After their first night at sea the leaders in the Normandy Channel Race are currently negotiating Christchurch Bay. Overnight Figaro sailor Fabien Delahaye and Bruno Jourdren on Port de Caen Ouistreham have eeked out a small but significant lead of 1.5 miles and are the first to pass Anvil Point, the boats currently beating into 20 knot southwesterly winds. A split in the fleet has developed between 11th placed Red of Mathias Blumencron and Boris Herrmann and American Joe Harris and Josh Hall on the new Akilaria Gryphon Solo 2, who were just about to pass Hurst at the latest sched.
Our spies in the western Solent tell us that Red and Groupe Partouche were upwind in 20 knots going through Hurst Narrows calling starboard one another...
Yesterday early evening the boats rounded the first mark of the course at Saint Marcouf, to the east of the Cherbourg peninsula before they set out on a fast reach north across the Channel towards the eastern end of the Solent.
The latest updates from on board:
Message from Caroline Vieille and Stéphanie Alran aboard Ocean’s Eleven, received on Monday 23 May at 0048 hours French time:
“After a pretty hectic start and a few lively tacks, we’re sailing with our gennaker under a beautiful starry sky... We’re within sight of a few other boats, Spliff and Gryphon Solo 2. We’ve lost the girls (40 Degrees) with whom we sailed neck and neck for a while.

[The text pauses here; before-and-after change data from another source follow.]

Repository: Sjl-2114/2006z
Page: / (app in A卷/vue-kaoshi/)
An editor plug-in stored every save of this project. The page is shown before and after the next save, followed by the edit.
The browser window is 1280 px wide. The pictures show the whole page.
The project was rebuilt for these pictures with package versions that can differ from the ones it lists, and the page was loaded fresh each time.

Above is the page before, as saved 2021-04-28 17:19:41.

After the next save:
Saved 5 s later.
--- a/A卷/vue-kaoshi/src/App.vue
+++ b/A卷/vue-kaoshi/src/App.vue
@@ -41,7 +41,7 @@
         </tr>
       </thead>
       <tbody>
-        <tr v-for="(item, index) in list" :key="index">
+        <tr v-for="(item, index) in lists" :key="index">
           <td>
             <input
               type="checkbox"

All’s well and we’re making the most of the night, sailing along nicely and be on the attack for the Solent! To be honest this first race start didn’t pass without emotion; exhilarating, stressful, but pleasant. I even find it hard to believe that I’ve made it this far as the journey just to make the start has cost a great deal in terms of energy!!!"
Message from Axel Strauss and Nicolas Boidevézi aboard Défi GDE – Tzu Hang, received on Monday 23 May at 0143 hours French time:

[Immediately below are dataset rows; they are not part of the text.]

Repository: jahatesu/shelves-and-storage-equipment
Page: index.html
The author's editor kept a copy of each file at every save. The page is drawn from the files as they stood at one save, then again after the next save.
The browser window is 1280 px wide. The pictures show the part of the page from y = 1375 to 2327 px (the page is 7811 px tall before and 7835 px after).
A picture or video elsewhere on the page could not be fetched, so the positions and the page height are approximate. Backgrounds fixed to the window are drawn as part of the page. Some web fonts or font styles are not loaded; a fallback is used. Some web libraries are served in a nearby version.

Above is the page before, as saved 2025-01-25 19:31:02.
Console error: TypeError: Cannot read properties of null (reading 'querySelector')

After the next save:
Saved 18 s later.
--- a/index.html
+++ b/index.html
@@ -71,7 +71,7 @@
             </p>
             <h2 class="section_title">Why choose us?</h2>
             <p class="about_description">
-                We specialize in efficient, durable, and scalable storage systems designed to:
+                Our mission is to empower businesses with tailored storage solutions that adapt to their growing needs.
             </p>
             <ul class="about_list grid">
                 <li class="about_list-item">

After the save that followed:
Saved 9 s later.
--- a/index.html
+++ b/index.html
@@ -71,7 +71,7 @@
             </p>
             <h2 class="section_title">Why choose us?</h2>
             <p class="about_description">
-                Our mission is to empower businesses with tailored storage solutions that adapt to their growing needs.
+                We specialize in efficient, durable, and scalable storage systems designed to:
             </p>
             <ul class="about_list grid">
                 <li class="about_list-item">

“We’re mid-Channel under gennaker and mainsail on a reach. We have clear skies and a slight swell… a great night! All’s well aboard and a superb atmosphere ‘mit’ (with) Axel. We’re very happy with our start yesterday for friends, partners and the Normans. After weaving our way nicely along the coast as far as the Saint Marcouf islands… Everything is good, except we’d have preferred not be sailing under gennaker, which is new and so mysterious in terms of trimming… We’re preparing to do battle in contact with our rivals in the Solent. Good night, see you tomorrow! Ps: this evening it was Axel who cooked but he didn’t make me Wiener Schnitzel sadly ;-)”
Message from Phillippa Hutton Squire and Nick Leggatt aboard Phesheya Racing, received on Monday 23 May at 0308 hours French time:
“Yesterday we were observing our progress aboard Phesheya racing during the first few hours of the race. We got off to a good start, even leading the fleet during a few of the tack changes but a rather slow spinnaker hoist caused us to drop a few places as we rounded the Ouistreham mark. Racing in the Class40 is really close and for a while, our position in the rankings took a dip. We were down to 8th then we caught back up with the fleet around the Saint Marcouf islands, which we rounded in 3rd position. We got across the English Channel very quickly under full mainsail, staysail and gennaker and we’re already approaching the Solent as I write. We’ve dropped a few places following mechanical issues with the gennaker furler but I think we’re still 5th.”
Message from Hannah Jenner and Anna-Maria Renken aboard 40 Degrees, received on Monday 23 May at 0700 hours French time:
“Our gennaker halyard failed in the very lively conditions. Our sail dropped into the water and got caught up around the keel and rudder. It was a real shambles! However, we did manage to sort the problem out without too much damage and now we’re galloping along at the back in a bid to catch up with the fleet! Greetings to you all, Hannah and Anna”.
Positions at 0600 GMT at the bottom of the page...
Images below from sodden photographer Ollie Dewar of the Global Ocean Race: